We love surprises, and this one sounds delicious – what do you think Team Romney allegedly wants the developer/reality show host to do?
Well, we’ve got a couple comments here. First, Mitt Romney has said nothing about this, so maybe it won't happen. But we have little doubt that the Newsmax account is accurate insofar as it reflects Mr. Trump’s actual thoughts. It has interviewed Trump a number of times before, and Trump was scheduled to host a Newsmax-sponsored debate during the primary campaign until most GOP contenders declined to participate. The Newsmax story credits “sources with knowledge of convention plans,” and we would be unshocked if said sources were a strangely coiffed New York real estate billionaire and one of his aides.
Second, we’re pretty sure the surprise won’t involve a renewed call for President Obama’s long-form birth certificate, or another of Trump’s more outré political interests. Nominees get to run the whole show at big party political conventions, and presumptive banner-carrier Romney is well aware that Trump’s bluster about possible secrets in Mr. Obama’s past does not play well with independent voters. Plus, Trump won’t just blurt something out. He’s perfectly capable of playing coy when the situation demands it.
On Tuesday, for instance, Trump told Greta Van Susteren that Obama needs to release his college records. Then he declined to elaborate as to why, despite pointed follow-up questions from the Fox News host.
Finally, there are at least two policy messages Romney might find it useful for Trump to convey. One is about China. Both the billionaire and the ex-Massachusetts governor have been very tough on the Chinese, citing Beijing’s currency manipulation as a reason for its economic rise, among other things. So the “surprise” could involve some sort of rousing pro-US economic exceptionalism speech.
But the more likely message for Trump is obvious. He’s most famous nowadays not for being a casino mogul, not for dating supermodels, but for his “Celebrity Apprentice” reality show.
Here’s wagering that the “surprise” will involve Donald Trump striding on stage in front of a full crowd of cheering Republicans, and shouting one line: “Barack Obama, you’re fired!”
It’ll blow the roof off the arena. And as Trump tweeted on Thursday, the new season of his show will start filming in five weeks, and the “all-star” cast will be announced soon.
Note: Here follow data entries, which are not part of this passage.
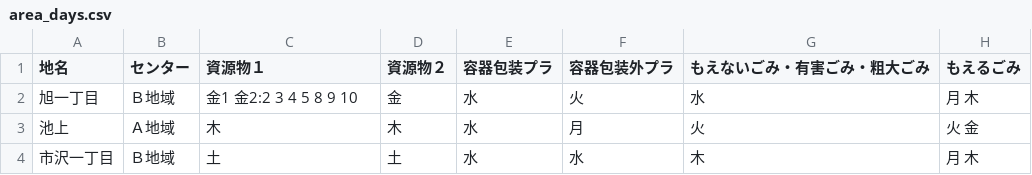
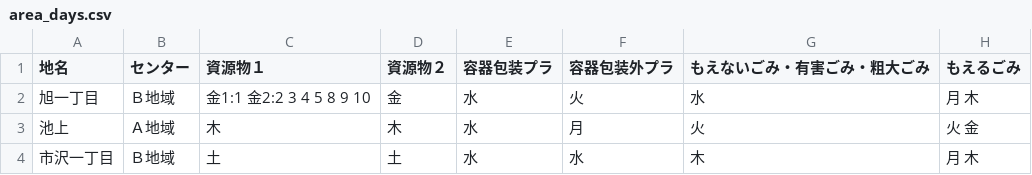
Before and after one commit to fujimino5374/5374, a CSV file: data/area_days.csv, drawn as a sheet; only a part is shown.

Commit message:
Update area_days.csv

```diff
--- a/data/area_days.csv
+++ b/data/area_days.csv
@@ -1,3 +1,3 @@
 地名,センター,資源物１,資源物２,容器包装プラ,容器包装外プラ,もえないごみ・有害ごみ・粗大ごみ,もえるごみ
-旭一丁目,Ｂ地域,金1 金2:2 3 4 5 8 9 10,金,水,火,水,月 木
+旭一丁目,Ｂ地域,金1:1 金2:2 3 4 5 8 9 10,金,水,火,水,月 木
 池上,Ａ地域,木,木,水,月,火,火 金
```
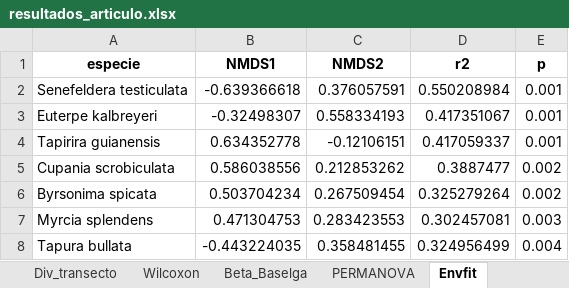
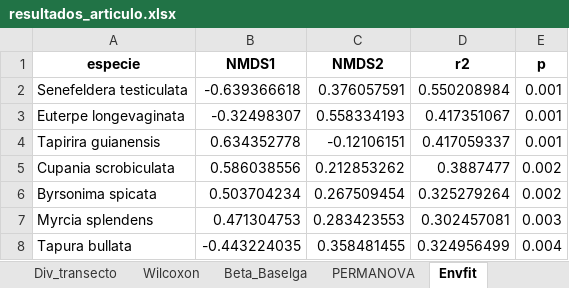
Before and after one commit to Adolfojara/Bosque-Unipaz, an Excel workbook: analisis_articulo/resultados_articulo.xlsx, sheet Envfit, drawn as a sheet; only a part is shown; values as stored, in another font and other column widths than the file's, no borders; the diff names each change by its address in the sheet, - before the commit and + after, or states it on an @@ line.

```diff
--- a/analisis_articulo/resultados_articulo.xlsx (sheet Envfit)
+++ b/analisis_articulo/resultados_articulo.xlsx (sheet Envfit)
-A3 (especie): Euterpe kalbreyeri
+A3 (especie): Euterpe longevaginata
```
Also changed, not shown: sheet Lista, sheet IVI, 9 other files.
Say what you want about his hair, Donald Trump is great at timing his publicity.